The flood — which nearly destroyed her family’s home — was a key factor in her decision to become a civil engineer and work in the water management field.
“Our family was living in a house on the Clackamas River near Estacada,” Hart said. “I remember watching the water rising in our backyard and gathering our stuff, putting it on the kitchen table. We didn’t know what the river could do.”
It was the family’s first year living near the river and they didn’t know what to expect," Hart said. "We knew enough to build the house on stilts because we knew the river could rise."
Hart said that as the river rose, law enforcement officers came to the family’s door and advised them to evacuate.
Then and now
Today, Hart said, communication systems are much more advanced and the Corps of Engineers’ dams have a primary role of reducing flooding.
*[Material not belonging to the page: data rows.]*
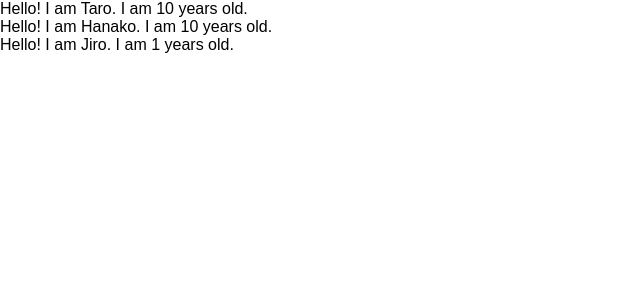
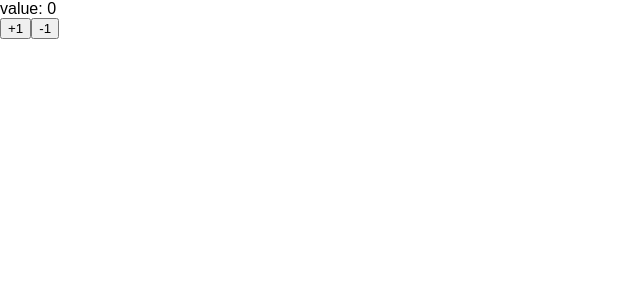
Before and after one commit to magita/react-redux-crud, a React (Create React App) app: page / in a window 1280 px wide. Shown: the top 300 px of the page, without its empty margins (0-640 px from the left). Built offline with nearby package versions, Linux system fonts and the light colour scheme.

Commit message:
redux third

```diff
--- a/src/actions/index.js
+++ b/src/actions/index.js
@@ -5,6 +5,6 @@
     type:INCREMENT
 })
 
-const decrement = () => ({
+export const decrement = () => ({
     type:DECREMENT
 })
--- a/src/components/App.js
+++ b/src/components/App.js
@@ -1,36 +1,28 @@
 import React, { Component } from 'react';
-import PropTypes from 'prop-types';
+import {connect} from 'react-redux'
+import {increment, decrement} from '../actions'
 
-var App = () => {
-  const profiles = [
-  {name: "Taro", age: 10},
-  {name: "Hanako", age: 10},
-  {name: "Jiro"}
-      ]
 
-  return (
-    <div>
-      {
-        profiles.map((profile, index) => {
-          return <User aaa={profile.name} age={profile.age} key={index} />
-        })
-      }
-    </div>
-  )
+class App extends Component {
+  render() {
+    const props = this.props
+
+    return (
+      <div>
+        <div>value: {props.value}</div>
+        <button onClick={props.increment}>+1</button>
+        <button onClick={props.decrement}>-1</button>
+      </div>
+    )
+  }
 }
 
-var User = (props) => {
-  return <div>Hello! I am {props.aaa}. I am {props.age} years old.
-      </div>;
-}
+const mapStateToProps = state => ({ value: state.count.value })
+//const mapDispatchToProps = dispatch => ({
+//  increment: () => dispatch(increment()),
+//  decrement: () => dispatch(decrement())
+//})
 
-User.defaultProps = {
-  age: 1
-}
+const mapDispatchToProps = ({ increment, decrement })
 
-User.propTypes = {
-  name: PropTypes.string,
-  age: PropTypes.number.isRequired
-}
-
-export default App;
+export default connect(mapStateToProps, mapDispatchToProps)(App)
--- a/src/index.js
+++ b/src/index.js
@@ -7,6 +7,7 @@
 import App from './components/App';
 import registerServiceWorker from './registerServiceWorker';
 
+//あああああいうえお
 
 const store = createStore(reducer)
 
```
“The Corps of Engineers staff works very hard to communicate with emergency managers and the weather service,” Hart said. “Every time we have a flood event, I think about my experiences, how members of my community are affected. We make decisions as a team to reduce the impact of floodwaters on people.”
Hart said the corps can’t eliminate floods, but it can help mitigate their impact.
In the 1996 flood, Hart said, the water stopped a foot from her family home’s main floor, but their yard was destroyed — which made her mother very sad.
Several single-story homes in the area were destroyed.
“It can definitely happen again,” Hart said. “Every year, I think about how we can prepare better. It’s our job.”
Hart said the 13 Willamette Valley Project dams reduce their water levels during the winter for weather events like the one that caused the flood of ’96.
“We have flood capacity storage all through the winter months," Hart said. “We start bringing up water levels in the spring, and we monitor weather conditions constantly. We have lots of daily interaction with our fellow agencies.”
Hart said a flood like that of ’96 “will definitely happen again. It’s just a matter of when.”
The Pineapple Express, the weather pattern responsible for the '96 flood, is something that happens regularly over time.
“What happened in ’96 was that there was thick ice covered by thick snow in the mountains — which, of course, we want in the Pacific Northwest,” Hart said. “But when warm rains came in from the Pacific, that snow melted and the ice prevented it from being absorbed into the ground, which might normally occur.”
The water ran off the mountainsides instead of into the earth, and rivers and streams could not handle the massive amount of water, Hart said. But now, unlike 1996, she's in a position to do something about it.
“I love what I do, I love having this experience,” Hart said. “I’m always thinking about what we can do to help those who live along rivers. Life along a river can be volatile because you never know when the water is going to recede. It’s scary to abandon your belongings. I understand that feeling.”